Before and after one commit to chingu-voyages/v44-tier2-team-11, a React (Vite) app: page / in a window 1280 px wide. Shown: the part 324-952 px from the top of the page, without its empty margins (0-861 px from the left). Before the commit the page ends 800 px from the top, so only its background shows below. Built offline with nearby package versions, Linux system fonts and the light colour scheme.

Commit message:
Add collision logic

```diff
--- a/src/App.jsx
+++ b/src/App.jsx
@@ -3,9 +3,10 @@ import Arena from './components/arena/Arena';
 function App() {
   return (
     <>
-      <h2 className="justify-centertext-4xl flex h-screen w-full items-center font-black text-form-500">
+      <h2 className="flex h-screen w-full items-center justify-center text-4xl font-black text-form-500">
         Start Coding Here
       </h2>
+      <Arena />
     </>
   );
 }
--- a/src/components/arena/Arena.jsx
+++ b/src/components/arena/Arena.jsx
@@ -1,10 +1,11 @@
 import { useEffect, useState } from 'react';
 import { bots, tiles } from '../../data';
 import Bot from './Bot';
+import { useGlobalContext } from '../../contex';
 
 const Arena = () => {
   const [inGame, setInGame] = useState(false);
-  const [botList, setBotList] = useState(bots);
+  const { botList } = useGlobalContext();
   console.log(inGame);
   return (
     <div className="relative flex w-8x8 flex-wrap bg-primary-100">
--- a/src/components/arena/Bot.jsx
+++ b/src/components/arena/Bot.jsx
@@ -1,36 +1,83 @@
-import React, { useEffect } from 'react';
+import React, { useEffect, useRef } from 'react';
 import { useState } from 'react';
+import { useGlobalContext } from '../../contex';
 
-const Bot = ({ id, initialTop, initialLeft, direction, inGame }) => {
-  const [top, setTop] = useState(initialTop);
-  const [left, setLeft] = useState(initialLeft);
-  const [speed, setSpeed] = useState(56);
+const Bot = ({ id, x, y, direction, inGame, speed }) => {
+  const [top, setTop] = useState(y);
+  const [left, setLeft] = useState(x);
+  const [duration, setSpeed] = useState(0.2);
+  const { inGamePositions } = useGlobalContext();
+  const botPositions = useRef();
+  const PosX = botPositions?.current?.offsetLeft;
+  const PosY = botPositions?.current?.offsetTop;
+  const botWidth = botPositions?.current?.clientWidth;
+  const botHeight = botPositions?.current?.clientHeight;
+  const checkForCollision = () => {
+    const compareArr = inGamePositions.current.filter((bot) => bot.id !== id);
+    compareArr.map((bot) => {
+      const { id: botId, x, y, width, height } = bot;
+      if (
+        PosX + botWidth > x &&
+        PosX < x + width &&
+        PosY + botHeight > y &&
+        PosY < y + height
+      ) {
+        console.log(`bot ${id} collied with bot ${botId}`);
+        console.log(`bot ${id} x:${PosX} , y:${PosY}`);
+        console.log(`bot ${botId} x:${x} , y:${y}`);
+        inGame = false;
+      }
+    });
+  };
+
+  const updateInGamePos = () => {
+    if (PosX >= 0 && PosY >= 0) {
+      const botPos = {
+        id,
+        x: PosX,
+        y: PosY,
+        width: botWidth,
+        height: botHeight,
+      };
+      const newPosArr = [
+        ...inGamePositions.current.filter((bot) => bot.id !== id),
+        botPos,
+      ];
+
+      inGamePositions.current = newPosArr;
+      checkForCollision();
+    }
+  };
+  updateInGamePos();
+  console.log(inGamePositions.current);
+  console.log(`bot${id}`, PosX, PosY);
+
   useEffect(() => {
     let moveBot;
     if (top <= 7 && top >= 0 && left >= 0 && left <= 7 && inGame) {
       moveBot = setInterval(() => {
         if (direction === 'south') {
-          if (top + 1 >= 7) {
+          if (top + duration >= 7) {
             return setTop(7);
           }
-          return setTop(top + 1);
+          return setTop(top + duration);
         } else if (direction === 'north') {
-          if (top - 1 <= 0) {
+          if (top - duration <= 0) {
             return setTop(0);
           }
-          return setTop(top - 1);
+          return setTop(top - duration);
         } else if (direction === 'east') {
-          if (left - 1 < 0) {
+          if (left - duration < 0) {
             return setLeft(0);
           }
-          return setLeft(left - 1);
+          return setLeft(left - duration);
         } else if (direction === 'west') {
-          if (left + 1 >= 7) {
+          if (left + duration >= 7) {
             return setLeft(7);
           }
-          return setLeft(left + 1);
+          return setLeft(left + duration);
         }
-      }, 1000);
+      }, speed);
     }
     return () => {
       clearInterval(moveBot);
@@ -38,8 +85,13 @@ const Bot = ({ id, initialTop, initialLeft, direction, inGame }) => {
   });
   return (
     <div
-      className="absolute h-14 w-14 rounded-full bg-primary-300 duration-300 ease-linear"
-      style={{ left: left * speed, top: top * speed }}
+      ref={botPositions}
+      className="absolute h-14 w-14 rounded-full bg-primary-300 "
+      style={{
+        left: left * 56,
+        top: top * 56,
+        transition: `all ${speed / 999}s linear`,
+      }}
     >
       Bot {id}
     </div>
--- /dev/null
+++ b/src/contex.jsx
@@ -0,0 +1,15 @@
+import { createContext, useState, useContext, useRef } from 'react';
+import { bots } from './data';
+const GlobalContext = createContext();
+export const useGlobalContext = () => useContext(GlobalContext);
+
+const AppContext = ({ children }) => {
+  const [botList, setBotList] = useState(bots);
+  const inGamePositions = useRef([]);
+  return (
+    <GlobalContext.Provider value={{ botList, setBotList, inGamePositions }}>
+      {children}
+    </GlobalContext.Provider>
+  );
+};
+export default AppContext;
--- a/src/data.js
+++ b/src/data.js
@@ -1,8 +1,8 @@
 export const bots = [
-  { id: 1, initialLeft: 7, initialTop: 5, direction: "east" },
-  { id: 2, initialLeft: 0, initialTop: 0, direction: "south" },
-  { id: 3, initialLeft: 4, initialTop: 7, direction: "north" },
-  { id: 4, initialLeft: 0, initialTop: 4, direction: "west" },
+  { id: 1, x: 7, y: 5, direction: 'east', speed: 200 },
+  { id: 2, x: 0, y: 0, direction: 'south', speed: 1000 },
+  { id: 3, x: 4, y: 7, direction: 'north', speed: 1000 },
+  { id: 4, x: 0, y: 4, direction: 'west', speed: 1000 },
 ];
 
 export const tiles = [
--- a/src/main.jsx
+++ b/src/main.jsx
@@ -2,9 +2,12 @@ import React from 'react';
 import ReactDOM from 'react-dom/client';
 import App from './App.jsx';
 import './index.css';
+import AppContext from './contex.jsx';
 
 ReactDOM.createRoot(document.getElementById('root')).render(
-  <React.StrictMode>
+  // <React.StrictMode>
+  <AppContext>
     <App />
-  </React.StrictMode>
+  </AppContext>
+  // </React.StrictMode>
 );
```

▶ [Task requirements]
All the records above are to be reproduced exactly.

▶ [Answer to the exercise]
Before and after one commit to chingu-voyages/v44-tier2-team-11, a React (Vite) app: page / in a window 1280 px wide. Shown: the part 324-952 px from the top of the page, without its empty margins (0-861 px from the left). Before the commit the page ends 800 px from the top, so only its background shows below. Built offline with nearby package versions, Linux system fonts and the light colour scheme.

Commit message:
Add collision logic

```diff
--- a/src/App.jsx
+++ b/src/App.jsx
@@ -3,9 +3,10 @@ import Arena from './components/arena/Arena';
 function App() {
   return (
     <>
-      <h2 className="justify-centertext-4xl flex h-screen w-full items-center font-black text-form-500">
+      <h2 className="flex h-screen w-full items-center justify-center text-4xl font-black text-form-500">
         Start Coding Here
       </h2>
+      <Arena />
     </>
   );
 }
--- a/src/components/arena/Arena.jsx
+++ b/src/components/arena/Arena.jsx
@@ -1,10 +1,11 @@
 import { useEffect, useState } from 'react';
 import { bots, tiles } from '../../data';
 import Bot from './Bot';
+import { useGlobalContext } from '../../contex';
 
 const Arena = () => {
   const [inGame, setInGame] = useState(false);
-  const [botList, setBotList] = useState(bots);
+  const { botList } = useGlobalContext();
   console.log(inGame);
   return (
     <div className="relative flex w-8x8 flex-wrap bg-primary-100">
--- a/src/components/arena/Bot.jsx
+++ b/src/components/arena/Bot.jsx
@@ -1,36 +1,83 @@
-import React, { useEffect } from 'react';
+import React, { useEffect, useRef } from 'react';
 import { useState } from 'react';
+import { useGlobalContext } from '../../contex';
 
-const Bot = ({ id, initialTop, initialLeft, direction, inGame }) => {
-  const [top, setTop] = useState(initialTop);
-  const [left, setLeft] = useState(initialLeft);
-  const [speed, setSpeed] = useState(56);
+const Bot = ({ id, x, y, direction, inGame, speed }) => {
+  const [top, setTop] = useState(y);
+  const [left, setLeft] = useState(x);
+  const [duration, setSpeed] = useState(0.2);
+  const { inGamePositions } = useGlobalContext();
+  const botPositions = useRef();
+  const PosX = botPositions?.current?.offsetLeft;
+  const PosY = botPositions?.current?.offsetTop;
+  const botWidth = botPositions?.current?.clientWidth;
+  const botHeight = botPositions?.current?.clientHeight;
+  const checkForCollision = () => {
+    const compareArr = inGamePositions.current.filter((bot) => bot.id !== id);
+    compareArr.map((bot) => {
+      const { id: botId, x, y, width, height } = bot;
+      if (
+        PosX + botWidth > x &&
+        PosX < x + width &&
+        PosY + botHeight > y &&
+        PosY < y + height
+      ) {
+        console.log(`bot ${id} collied with bot ${botId}`);
+        console.log(`bot ${id} x:${PosX} , y:${PosY}`);
+        console.log(`bot ${botId} x:${x} , y:${y}`);
+        inGame = false;
+      }
+    });
+  };
+
+  const updateInGamePos = () => {
+    if (PosX >= 0 && PosY >= 0) {
+      const botPos = {
+        id,
+        x: PosX,
+        y: PosY,
+        width: botWidth,
+        height: botHeight,
+      };
+      const newPosArr = [
+        ...inGamePositions.current.filter((bot) => bot.id !== id),
+        botPos,
+      ];
+
+      inGamePositions.current = newPosArr;
+      checkForCollision();
+    }
+  };
+  updateInGamePos();
+  console.log(inGamePositions.current);
+  console.log(`bot${id}`, PosX, PosY);
+
   useEffect(() => {
     let moveBot;
     if (top <= 7 && top >= 0 && left >= 0 && left <= 7 && inGame) {
       moveBot = setInterval(() => {
         if (direction === 'south') {
-          if (top + 1 >= 7) {
+          if (top + duration >= 7) {
             return setTop(7);
           }
-          return setTop(top + 1);
+          return setTop(top + duration);
         } else if (direction === 'north') {
-          if (top - 1 <= 0) {
+          if (top - duration <= 0) {
             return setTop(0);
           }
-          return setTop(top - 1);
+          return setTop(top - duration);
         } else if (direction === 'east') {
-          if (left - 1 < 0) {
+          if (left - duration < 0) {
             return setLeft(0);
           }
-          return setLeft(left - 1);
+          return setLeft(left - duration);
         } else if (direction === 'west') {
-          if (left + 1 >= 7) {
+          if (left + duration >= 7) {
             return setLeft(7);
           }
-          return setLeft(left + 1);
+          return setLeft(left + duration);
         }
-      }, 1000);
+      }, speed);
     }
     return () => {
       clearInterval(moveBot);
@@ -38,8 +85,13 @@ const Bot = ({ id, initialTop, initialLeft, direction, inGame }) => {
   });
   return (
     <div
-      className="absolute h-14 w-14 rounded-full bg-primary-300 duration-300 ease-linear"
-      style={{ left: left * speed, top: top * speed }}
+      ref={botPositions}
+      className="absolute h-14 w-14 rounded-full bg-primary-300 "
+      style={{
+        left: left * 56,
+        top: top * 56,
+        transition: `all ${speed / 999}s linear`,
+      }}
     >
       Bot {id}
     </div>
--- /dev/null
+++ b/src/contex.jsx
@@ -0,0 +1,15 @@
+import { createContext, useState, useContext, useRef } from 'react';
+import { bots } from './data';
+const GlobalContext = createContext();
+export const useGlobalContext = () => useContext(GlobalContext);
+
+const AppContext = ({ children }) => {
+  const [botList, setBotList] = useState(bots);
+  const inGamePositions = useRef([]);
+  return (
+    <GlobalContext.Provider value={{ botList, setBotList, inGamePositions }}>
+      {children}
+    </GlobalContext.Provider>
+  );
+};
+export default AppContext;
--- a/src/data.js
+++ b/src/data.js
@@ -1,8 +1,8 @@
 export const bots = [
-  { id: 1, initialLeft: 7, initialTop: 5, direction: "east" },
-  { id: 2, initialLeft: 0, initialTop: 0, direction: "south" },
-  { id: 3, initialLeft: 4, initialTop: 7, direction: "north" },
-  { id: 4, initialLeft: 0, initialTop: 4, direction: "west" },
+  { id: 1, x: 7, y: 5, direction: 'east', speed: 200 },
+  { id: 2, x: 0, y: 0, direction: 'south', speed: 1000 },
+  { id: 3, x: 4, y: 7, direction: 'north', speed: 1000 },
+  { id: 4, x: 0, y: 4, direction: 'west', speed: 1000 },
 ];
 
 export const tiles = [
--- a/src/main.jsx
+++ b/src/main.jsx
@@ -2,9 +2,12 @@ import React from 'react';
 import ReactDOM from 'react-dom/client';
 import App from './App.jsx';
 import './index.css';
+import AppContext from './contex.jsx';
 
 ReactDOM.createRoot(document.getElementById('root')).render(
-  <React.StrictMode>
+  // <React.StrictMode>
+  <AppContext>
     <App />
-  </React.StrictMode>
+  </AppContext>
+  // </React.StrictMode>
 );
```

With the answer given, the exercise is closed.